Before-and-after page screenshots
%%

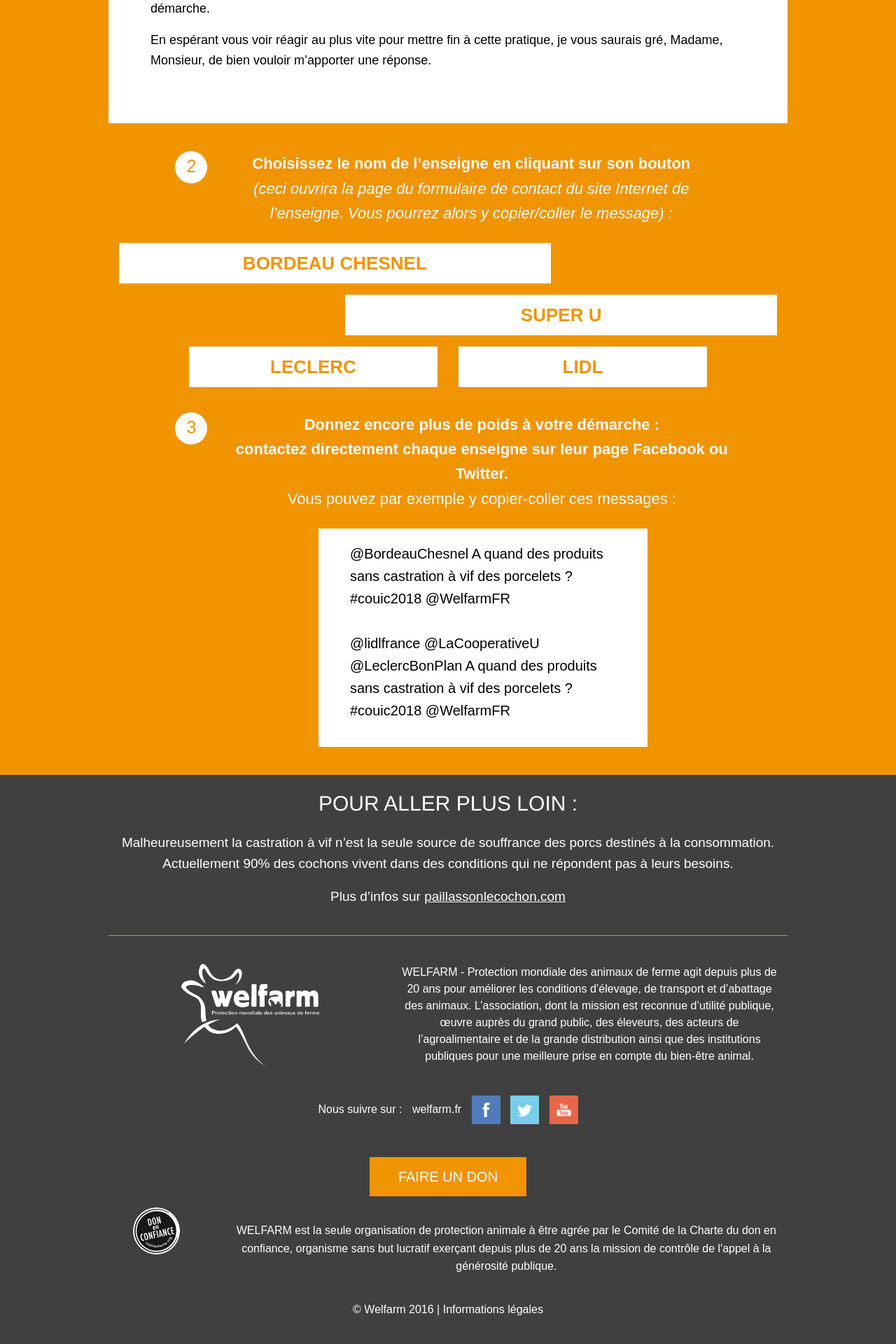
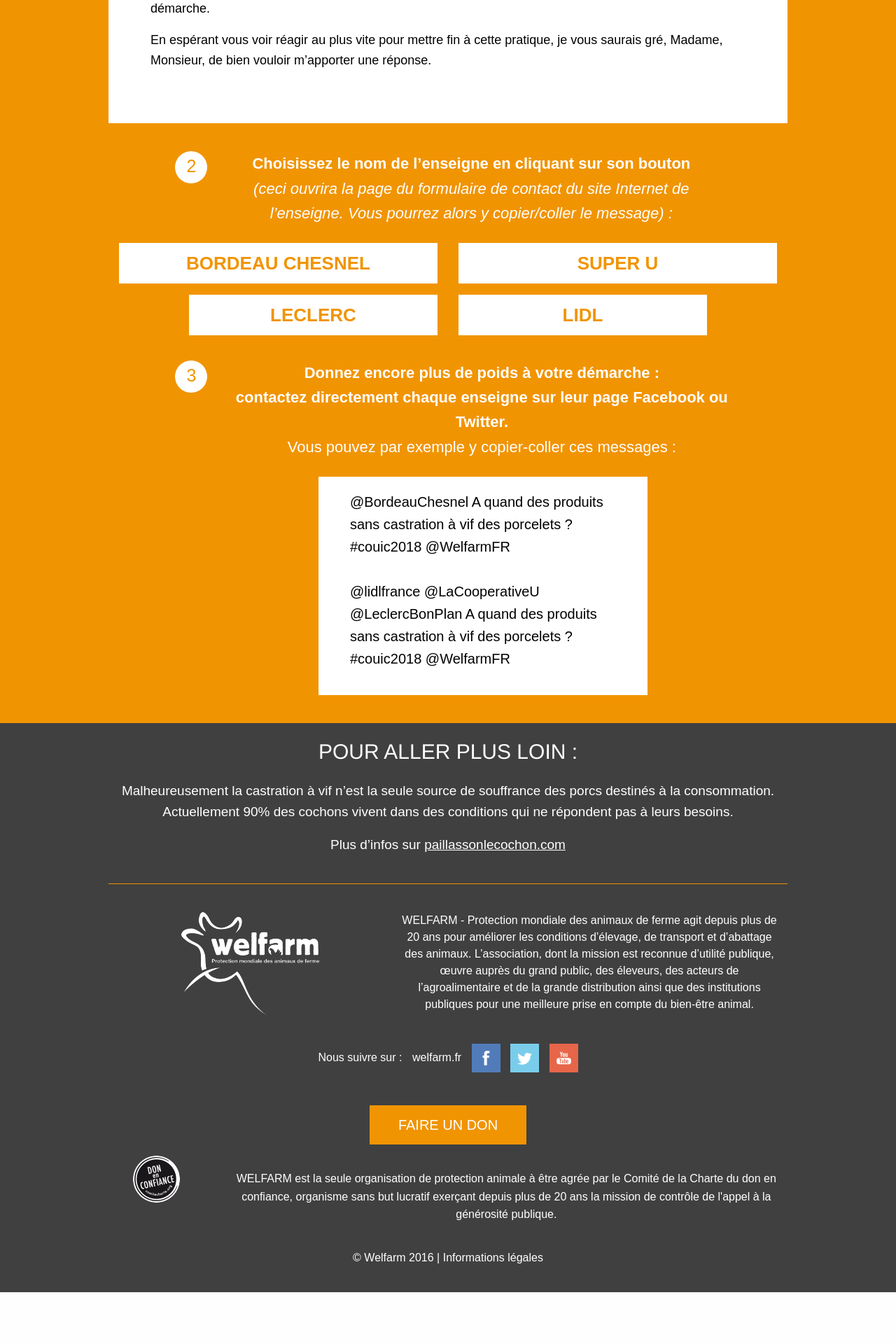
Before and after one commit to adfinitas-app/welfarm-petition, a Jekyll site: the page built from index.html, in a window 1280 px wide. Shown: the part 4238-6158 px from the top of the page at 70% size. Built offline with Jekyll 4.4.1, drawn with Linux system fonts in a browser that asks for light colours; comment, search, counter and statistics services are not loaded; after the commit the page ends 6084 px from its top, so only the background shows below that.

Commit message:
Updated '/_includes/professionels.html' via CloudCannon

```diff
--- a/_includes/professionels.html
+++ b/_includes/professionels.html
@@ -75,13 +75,13 @@
     </div>
     <div class="row">
       <div class="large-10 columns large-centered">
-	<div class="medium-8 columns">
+	<div class="medium-6 columns">
 	  <!--<a class="button marque" target="_blank" href="https://contact.croquonslavie.fr">Herta</a>-->
 	</div>
-	<div class="medium-8 columns">
+	<div class="medium-6 columns">
 	  <a class="button marque" target="_blank" href="https://www.bordeau-chesnel.com/contact.html">Bordeau Chesnel</a>
 	</div>
-	<div class="medium-8 columns">
+	<div class="medium-6 columns">
 	  <a class="button marque" target="_blank" href="https://www.magasins-u.com/contact">Super U</a>
 	</div>
       </div>
```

%%

[What to do] Report each line in the entries where the string "https" occurs.

[Answer space]
 	  <!--<a class="button marque" target="_blank" href="https://contact.croquonslavie.fr">Herta</a>-->
 	  <a class="button marque" target="_blank" href="https://www.bordeau-chesnel.com/contact.html">Bordeau Chesnel</a>
 	  <a class="button marque" target="_blank" href="https://www.magasins-u.com/contact">Super U</a>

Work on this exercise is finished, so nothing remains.